Q: I recently purchased a 2020 Chevy Colorado pickup. This is the first vehicle I have owned that came with no gas filler cap. I am concerned about moisture getting in the fuel tank when it rains. The owner's manual does not cover this concern. Do I need to worry about this?

A: Don't give it another thought. The filler has a positive seal, which it is required to have in order to prevent fuel vapors from escaping and causing air pollution. Frankly, we see more check engine lights triggered by bad gas caps than the capless systems.

Cost of a good deed

Q: You told a writer wondering about the cost of running errands for an elderly neighbor that the IRS standard mileage rate is 57.5 cents per mile. That's correct for business purposes, but the IRS allows only a 14 cents-per-mile deduction when volunteering to drive for a charity.

A: That's right. However, the writer was not asking for tax advice, just a way to calculate the cost of operating a vehicle. When we perform charity work, part of the charity is the costs we absorb.

Oven cleaner to the rescue

Q: I've been in the auto repair business for 45 years. In regards to your answer to traffic paint on wheel wells and fenders, a good tip for your readers would be to use oven cleaner.

A: Good idea. I once draped my rain gear over my motorcycle. It contacted the hot exhaust pipes and melted. A buddy suggested warming the bike and applying oven cleaner. Nothing I had tried before that had worked.

Spring fling

Q: During our Minnesota winters, I see a lot of cars parked with the windshield wipers locked in a position up off the windshields. Does this stretch the springs we rely on to hold the wipers against the windshield?

A: It has no real effect on the springs.

Hands-on advice

Q: We have a 2016 Mercedes S Class 550. On a long driving trip and my partner is driving, a light showing a pair of red hands appears on the dashboard. When I am driving, it does not happen. It's a warning of some sort, but nothing is mentioned in the manual. Can you help me out?

A: It's a "hold the steering wheel" warning.

One side fits all

Q: I have always rotated tires every 7,000 miles or so. My 2016 Cadillac ATS has directional, run-flat tires. The owner's manual specifically states that "directional tires should not be rotated." I never heard of this. Can you shed some light on this please?

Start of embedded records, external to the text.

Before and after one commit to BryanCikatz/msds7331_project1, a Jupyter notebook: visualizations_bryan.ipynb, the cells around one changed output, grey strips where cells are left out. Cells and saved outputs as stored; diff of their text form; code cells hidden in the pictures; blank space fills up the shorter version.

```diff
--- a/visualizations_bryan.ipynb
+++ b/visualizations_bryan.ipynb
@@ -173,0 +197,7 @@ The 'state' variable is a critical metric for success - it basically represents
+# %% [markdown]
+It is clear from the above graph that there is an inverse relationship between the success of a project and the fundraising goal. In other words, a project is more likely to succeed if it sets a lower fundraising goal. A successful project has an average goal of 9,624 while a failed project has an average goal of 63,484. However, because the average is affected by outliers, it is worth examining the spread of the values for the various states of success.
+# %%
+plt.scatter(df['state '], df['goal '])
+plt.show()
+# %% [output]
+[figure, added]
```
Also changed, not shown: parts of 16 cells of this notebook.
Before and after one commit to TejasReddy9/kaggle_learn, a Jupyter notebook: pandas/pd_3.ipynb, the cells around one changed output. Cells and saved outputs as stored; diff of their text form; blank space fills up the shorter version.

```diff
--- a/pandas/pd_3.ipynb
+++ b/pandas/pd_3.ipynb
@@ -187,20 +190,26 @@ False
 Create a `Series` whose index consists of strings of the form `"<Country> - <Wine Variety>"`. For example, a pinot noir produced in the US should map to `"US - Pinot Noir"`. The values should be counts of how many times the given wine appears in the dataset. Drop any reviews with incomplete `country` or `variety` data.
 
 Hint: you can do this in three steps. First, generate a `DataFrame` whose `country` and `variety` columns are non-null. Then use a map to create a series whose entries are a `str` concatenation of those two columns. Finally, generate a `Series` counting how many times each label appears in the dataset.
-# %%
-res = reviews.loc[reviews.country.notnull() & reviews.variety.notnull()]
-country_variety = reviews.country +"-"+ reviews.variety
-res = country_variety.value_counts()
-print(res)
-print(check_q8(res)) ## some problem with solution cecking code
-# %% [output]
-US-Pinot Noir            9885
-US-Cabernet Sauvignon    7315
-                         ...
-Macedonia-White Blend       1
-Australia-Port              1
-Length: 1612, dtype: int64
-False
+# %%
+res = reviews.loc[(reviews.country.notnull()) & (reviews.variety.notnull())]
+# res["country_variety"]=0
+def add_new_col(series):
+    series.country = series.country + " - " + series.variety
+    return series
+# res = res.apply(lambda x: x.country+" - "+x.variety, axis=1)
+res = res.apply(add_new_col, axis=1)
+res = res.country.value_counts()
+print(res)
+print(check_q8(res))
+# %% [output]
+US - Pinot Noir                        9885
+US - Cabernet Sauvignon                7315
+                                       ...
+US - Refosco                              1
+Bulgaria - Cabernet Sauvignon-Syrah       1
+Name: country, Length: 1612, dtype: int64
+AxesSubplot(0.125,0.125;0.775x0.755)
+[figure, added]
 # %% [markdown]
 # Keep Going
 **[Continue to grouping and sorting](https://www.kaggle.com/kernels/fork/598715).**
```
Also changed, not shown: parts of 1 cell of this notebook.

A: Directional tires must remain on the side of the car on which they were originally installed. There are arrows on the sidewalls indicating the direction of wheel rotation.

Bob Weber is a writer, mechanic and ASE-certified Master Automobile Technician. His writing has appeared in automotive trade publications, Consumer Guide and Consumers Digest. Send automotive questions along with name and town to motormouth.tribune@gmail.com.